China’s state science and technology administration said late on Wednesday that a Chinese satellite had seen the objects in a “suspected crash sea area” in the South China Sea on March 9, and that the images were being analysed.
The search for Malaysia Airlines flight 370 now encompasses nearly 27,000 nautical miles (over 90,000 square kilometres) – roughly the size of Portugal – and involves the navies and air forces of multiple nations.
The hunt originally focused on an area off Vietnam’s South China Sea coast, where the Boeing 777 last made contact Saturday on a journey from Kuala Lumpur to Beijing.
But Malaysian authorities later expanded it to the Andaman Sea, north of Indonesia, hundreds of miles away.
Location and size
The suspected objects detected by the Chinese satellite were found at 105.63 degrees longitude East and 6.7 degrees latitude North, the administration said on its website.
It added that they were spread across an area with a radius of 20 kilometres, in sizes that appeared to be 13 x 18 metres, 14 x 19 metres and 24 x 22 metres. Previous sighting of possible debris have proved not to be from the jet.
It was not clear whether or when the images had been shared with Malaysian officials coordinating the ever-shifting search effort.
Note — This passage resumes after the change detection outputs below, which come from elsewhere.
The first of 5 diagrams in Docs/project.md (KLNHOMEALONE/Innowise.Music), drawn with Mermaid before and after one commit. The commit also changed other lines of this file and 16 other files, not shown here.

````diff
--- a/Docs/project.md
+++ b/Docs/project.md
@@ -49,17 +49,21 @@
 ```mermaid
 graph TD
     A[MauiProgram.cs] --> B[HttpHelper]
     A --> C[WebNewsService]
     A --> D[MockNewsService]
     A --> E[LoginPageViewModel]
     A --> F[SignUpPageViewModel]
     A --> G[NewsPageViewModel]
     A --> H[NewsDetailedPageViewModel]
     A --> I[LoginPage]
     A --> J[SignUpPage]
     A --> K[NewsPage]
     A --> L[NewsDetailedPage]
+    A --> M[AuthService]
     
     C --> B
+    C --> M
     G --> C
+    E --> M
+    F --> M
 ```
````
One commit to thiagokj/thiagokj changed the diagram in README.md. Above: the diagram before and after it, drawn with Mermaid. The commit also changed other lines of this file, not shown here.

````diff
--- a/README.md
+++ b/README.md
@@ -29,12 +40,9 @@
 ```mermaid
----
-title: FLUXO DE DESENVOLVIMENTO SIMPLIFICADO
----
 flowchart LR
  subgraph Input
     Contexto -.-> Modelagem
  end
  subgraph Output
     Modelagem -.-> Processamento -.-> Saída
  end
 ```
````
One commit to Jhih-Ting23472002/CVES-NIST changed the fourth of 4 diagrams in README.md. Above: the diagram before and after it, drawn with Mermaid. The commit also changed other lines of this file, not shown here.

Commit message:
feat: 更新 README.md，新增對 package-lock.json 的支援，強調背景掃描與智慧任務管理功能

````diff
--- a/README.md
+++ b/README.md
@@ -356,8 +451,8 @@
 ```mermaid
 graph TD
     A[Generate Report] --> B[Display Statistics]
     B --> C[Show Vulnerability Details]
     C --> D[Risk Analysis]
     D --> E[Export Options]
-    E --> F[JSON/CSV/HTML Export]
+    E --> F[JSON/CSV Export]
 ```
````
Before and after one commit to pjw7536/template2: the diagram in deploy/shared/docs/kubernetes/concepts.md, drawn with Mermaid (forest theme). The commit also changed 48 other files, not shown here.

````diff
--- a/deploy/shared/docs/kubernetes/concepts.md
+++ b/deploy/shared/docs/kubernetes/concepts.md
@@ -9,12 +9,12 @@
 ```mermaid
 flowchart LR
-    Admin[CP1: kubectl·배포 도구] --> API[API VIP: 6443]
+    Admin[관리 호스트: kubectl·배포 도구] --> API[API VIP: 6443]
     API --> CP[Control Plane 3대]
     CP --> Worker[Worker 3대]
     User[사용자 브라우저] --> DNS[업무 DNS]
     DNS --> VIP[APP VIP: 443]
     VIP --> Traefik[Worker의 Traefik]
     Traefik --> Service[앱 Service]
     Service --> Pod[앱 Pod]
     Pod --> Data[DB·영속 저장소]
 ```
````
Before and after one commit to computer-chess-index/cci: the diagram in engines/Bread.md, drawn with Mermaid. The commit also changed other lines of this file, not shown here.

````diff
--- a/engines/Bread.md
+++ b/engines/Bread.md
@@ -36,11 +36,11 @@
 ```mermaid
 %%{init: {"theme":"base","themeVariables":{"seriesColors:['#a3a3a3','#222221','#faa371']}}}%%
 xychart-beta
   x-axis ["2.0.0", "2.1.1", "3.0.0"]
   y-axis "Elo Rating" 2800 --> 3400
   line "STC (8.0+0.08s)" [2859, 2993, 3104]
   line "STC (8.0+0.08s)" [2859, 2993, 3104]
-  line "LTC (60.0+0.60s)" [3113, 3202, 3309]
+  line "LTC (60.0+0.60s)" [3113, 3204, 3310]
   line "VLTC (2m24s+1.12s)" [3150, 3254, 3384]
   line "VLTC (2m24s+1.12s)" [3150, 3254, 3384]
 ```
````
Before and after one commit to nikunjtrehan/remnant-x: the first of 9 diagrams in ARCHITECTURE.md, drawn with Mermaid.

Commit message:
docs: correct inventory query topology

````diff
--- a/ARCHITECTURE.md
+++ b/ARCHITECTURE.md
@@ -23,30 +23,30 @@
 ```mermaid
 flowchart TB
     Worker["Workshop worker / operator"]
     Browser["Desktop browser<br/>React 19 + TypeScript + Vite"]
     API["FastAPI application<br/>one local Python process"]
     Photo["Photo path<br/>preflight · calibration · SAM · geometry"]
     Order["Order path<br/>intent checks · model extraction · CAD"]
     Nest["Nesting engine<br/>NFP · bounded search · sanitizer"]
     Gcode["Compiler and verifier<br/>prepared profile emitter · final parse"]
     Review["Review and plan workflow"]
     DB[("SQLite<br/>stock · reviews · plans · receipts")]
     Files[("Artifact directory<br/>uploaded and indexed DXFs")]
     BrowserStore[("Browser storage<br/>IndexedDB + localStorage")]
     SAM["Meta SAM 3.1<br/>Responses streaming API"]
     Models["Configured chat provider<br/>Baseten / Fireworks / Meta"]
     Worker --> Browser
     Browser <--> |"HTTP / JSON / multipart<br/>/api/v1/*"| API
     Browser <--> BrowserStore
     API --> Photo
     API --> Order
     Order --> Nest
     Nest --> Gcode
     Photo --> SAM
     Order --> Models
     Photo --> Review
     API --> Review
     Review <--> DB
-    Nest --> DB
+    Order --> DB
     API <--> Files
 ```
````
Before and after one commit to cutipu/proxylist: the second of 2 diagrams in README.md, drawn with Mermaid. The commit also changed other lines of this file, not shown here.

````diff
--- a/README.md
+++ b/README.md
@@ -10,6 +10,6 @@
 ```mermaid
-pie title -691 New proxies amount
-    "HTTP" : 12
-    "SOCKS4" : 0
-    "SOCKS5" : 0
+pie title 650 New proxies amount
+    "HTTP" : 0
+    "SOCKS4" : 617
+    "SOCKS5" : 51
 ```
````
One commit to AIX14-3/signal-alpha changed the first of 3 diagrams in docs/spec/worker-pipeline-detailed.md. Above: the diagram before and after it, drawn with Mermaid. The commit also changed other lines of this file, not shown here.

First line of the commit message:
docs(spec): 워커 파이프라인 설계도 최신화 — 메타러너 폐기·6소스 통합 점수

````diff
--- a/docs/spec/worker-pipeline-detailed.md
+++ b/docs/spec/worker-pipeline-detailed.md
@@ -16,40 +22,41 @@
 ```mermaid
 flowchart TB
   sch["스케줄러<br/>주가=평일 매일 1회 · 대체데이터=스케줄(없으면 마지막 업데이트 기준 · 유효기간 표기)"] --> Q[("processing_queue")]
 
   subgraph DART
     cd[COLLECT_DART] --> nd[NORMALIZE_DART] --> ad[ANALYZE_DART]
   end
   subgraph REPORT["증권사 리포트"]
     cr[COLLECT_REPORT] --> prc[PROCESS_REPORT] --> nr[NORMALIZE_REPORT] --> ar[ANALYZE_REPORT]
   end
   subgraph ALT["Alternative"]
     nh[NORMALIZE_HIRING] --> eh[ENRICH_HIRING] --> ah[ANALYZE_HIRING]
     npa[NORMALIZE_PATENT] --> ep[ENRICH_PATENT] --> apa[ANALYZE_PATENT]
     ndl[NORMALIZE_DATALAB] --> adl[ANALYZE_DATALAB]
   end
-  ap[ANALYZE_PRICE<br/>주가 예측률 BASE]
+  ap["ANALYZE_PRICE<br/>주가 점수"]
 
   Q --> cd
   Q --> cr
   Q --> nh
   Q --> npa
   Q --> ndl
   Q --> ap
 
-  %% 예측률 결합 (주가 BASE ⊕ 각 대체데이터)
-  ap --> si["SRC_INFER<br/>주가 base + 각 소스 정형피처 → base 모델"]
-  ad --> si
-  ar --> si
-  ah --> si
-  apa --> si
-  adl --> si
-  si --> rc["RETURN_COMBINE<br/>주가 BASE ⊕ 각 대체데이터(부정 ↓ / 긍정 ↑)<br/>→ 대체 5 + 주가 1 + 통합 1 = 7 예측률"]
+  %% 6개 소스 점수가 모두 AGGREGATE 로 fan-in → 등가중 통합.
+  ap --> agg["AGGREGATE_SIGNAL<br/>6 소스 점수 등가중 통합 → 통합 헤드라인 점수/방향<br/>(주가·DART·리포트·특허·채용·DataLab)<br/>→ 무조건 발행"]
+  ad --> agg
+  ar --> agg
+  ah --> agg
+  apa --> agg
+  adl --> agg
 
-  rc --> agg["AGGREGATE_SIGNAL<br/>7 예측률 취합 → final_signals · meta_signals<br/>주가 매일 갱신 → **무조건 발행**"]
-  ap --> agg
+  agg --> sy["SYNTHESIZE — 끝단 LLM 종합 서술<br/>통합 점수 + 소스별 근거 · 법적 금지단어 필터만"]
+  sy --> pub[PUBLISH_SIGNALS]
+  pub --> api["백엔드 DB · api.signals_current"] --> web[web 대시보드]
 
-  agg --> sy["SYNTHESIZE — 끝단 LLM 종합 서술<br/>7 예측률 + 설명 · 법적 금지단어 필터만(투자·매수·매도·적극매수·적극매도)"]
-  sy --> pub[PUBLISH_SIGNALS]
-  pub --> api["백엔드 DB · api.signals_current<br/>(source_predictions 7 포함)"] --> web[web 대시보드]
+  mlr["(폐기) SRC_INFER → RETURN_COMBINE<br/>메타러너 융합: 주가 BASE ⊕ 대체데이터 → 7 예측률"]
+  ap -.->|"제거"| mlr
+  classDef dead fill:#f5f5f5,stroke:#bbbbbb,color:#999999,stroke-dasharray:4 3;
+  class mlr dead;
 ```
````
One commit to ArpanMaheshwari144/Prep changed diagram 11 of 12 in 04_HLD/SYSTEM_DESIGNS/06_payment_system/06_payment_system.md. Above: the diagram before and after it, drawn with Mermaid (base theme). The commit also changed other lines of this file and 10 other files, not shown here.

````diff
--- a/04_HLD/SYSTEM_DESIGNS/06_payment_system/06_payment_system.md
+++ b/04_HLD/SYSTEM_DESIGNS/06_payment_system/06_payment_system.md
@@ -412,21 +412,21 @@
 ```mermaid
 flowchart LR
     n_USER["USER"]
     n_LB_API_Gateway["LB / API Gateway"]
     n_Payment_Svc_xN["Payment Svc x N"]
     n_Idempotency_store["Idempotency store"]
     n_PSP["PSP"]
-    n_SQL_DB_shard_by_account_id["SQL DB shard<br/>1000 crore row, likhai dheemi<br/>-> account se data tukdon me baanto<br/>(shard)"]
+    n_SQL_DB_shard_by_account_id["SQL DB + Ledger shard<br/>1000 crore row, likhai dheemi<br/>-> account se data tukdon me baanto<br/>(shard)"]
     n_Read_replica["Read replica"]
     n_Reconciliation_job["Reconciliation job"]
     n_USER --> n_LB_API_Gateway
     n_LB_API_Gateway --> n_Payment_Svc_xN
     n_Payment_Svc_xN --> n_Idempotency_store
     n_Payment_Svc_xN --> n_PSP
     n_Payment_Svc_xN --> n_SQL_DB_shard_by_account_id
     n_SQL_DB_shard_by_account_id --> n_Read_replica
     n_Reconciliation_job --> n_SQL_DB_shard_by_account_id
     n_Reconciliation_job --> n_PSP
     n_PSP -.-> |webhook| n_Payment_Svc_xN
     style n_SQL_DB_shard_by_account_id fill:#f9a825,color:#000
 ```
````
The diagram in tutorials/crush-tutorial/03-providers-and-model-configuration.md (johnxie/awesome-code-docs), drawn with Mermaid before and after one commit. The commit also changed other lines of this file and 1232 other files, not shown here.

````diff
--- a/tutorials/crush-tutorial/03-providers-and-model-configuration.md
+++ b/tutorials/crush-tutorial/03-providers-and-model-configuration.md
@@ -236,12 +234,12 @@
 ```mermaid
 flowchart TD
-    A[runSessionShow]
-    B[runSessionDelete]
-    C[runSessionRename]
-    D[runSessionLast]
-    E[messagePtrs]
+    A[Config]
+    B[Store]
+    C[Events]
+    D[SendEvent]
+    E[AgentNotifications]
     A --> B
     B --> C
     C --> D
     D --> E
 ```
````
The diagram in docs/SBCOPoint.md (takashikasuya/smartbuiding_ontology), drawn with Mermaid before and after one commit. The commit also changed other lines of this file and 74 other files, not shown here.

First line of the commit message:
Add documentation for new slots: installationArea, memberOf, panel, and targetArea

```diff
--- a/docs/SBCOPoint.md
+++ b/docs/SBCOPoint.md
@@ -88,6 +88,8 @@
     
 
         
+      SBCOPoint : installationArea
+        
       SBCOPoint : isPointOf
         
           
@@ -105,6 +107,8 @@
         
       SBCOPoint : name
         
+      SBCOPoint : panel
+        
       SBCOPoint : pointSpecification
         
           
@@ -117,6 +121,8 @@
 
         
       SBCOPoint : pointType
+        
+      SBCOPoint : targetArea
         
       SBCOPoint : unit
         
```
Officials could not immediately be reached for comment on Thursday morning.
US authorities said on Wednesday that their spy satellites had detected no sign of a mid-air explosion when the Malaysian airliner lost contact with air traffic controllers.
On Wednesday Malaysia denied that the hunt for the aircraft was mired in confusion after a series of false alarms, rumours and contradictory statements.
Malaysian air force chief General Rodzali Daud attempted to explain why the search zone had been expanded, telling a press conference that military radar detected an unidentified object early Saturday north of the Malacca Strait off Malaysia’s west coast.
He said that the reading, taken less than an hour after the plane lost contact over the South China Sea, was still being investigated and they were not able to confirm it was MH370.
The confusion has fuelled perceptions that Malaysian authorities are unable to handle a crisis on this scale, and infuriated relatives.
What does Malaysia know
Analysts said there were burning questions over what information – if any – Malaysia has gleaned from both military and civilian radar, and the plane’s transponders, and over discounted reports it was later detected near Indonesia.
“There are so many information sources that do not appear to have been used effectively in this case. As a result, the families of the missing passengers and crew are being kept in the dark,” said David Learmount, operations and safety editor at industry magazine Flightglobal.
— Agence France-Presse (@AFP) March 13, 2014
One new detail did emerge: the words of MH370’s final radio transmission.
Malaysia’s ambassador to China, Iskandar Sarudin, said one of the pilots said “alright, good night” as the flight switched from Malaysian to Vietnamese airspace, according to Singapore’s Straits Times newspaper.
Azharuddin Abdul Rahman, Malaysia’s civil aviation chief, later confirmed that those were the last words from the cockpit.
Months before the Malaysia Airlines jet vanished, US regulators had warned of a “cracking and corrosion” problem on Boeing 777s that could lead to a mid-air breakup and drastic drop in cabin pressure.
“We are issuing this AD (Airworthiness Directive) to detect and correct cracking and corrosion in the fuselage skin, which could lead to rapid decompression and loss of structural integrity of the airplane,” the Federal Aviation Administration said.
It had circulated a draft of the warning in September, issuing a final directive on March 5, three days before MH370 disappeared.